### Exercise materials ###

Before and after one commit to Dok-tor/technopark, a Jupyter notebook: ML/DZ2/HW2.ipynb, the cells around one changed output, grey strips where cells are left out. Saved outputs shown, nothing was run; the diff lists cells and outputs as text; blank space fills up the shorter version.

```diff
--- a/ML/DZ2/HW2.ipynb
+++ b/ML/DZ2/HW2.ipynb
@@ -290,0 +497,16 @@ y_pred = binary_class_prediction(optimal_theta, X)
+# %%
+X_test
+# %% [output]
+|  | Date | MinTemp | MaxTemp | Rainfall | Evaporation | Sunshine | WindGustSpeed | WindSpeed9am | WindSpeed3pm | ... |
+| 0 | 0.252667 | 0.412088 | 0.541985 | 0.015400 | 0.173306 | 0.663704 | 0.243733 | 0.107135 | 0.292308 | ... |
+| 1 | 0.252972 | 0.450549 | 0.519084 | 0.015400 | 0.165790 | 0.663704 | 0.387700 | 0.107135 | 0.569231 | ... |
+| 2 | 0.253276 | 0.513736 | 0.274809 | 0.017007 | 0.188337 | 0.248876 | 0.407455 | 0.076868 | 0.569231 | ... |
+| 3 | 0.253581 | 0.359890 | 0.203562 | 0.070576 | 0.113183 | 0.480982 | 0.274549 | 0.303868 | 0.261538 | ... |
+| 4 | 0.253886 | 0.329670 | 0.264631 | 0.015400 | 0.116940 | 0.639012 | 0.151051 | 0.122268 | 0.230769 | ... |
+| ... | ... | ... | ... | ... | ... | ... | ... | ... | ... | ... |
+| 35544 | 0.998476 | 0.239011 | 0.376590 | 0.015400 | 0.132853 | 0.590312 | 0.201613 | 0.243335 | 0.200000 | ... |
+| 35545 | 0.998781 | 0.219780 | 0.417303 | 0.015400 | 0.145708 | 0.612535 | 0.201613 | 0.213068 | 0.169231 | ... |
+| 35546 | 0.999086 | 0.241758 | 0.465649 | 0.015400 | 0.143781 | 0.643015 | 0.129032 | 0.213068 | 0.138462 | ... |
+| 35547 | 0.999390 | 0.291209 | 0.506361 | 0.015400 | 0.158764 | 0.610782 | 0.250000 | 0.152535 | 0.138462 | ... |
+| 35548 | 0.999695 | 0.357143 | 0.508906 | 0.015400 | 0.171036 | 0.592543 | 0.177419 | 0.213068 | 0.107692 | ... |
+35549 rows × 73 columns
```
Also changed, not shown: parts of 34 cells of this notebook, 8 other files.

###

Please return all lines in the material above that include the word "ipynb".

Before and after one commit to Dok-tor/technopark, a Jupyter notebook: ML/DZ2/HW2.ipynb, the cells around one changed output, grey strips where cells are left out. Saved outputs shown, nothing was run; the diff lists cells and outputs as text; blank space fills up the shorter version.
--- a/ML/DZ2/HW2.ipynb
+++ b/ML/DZ2/HW2.ipynb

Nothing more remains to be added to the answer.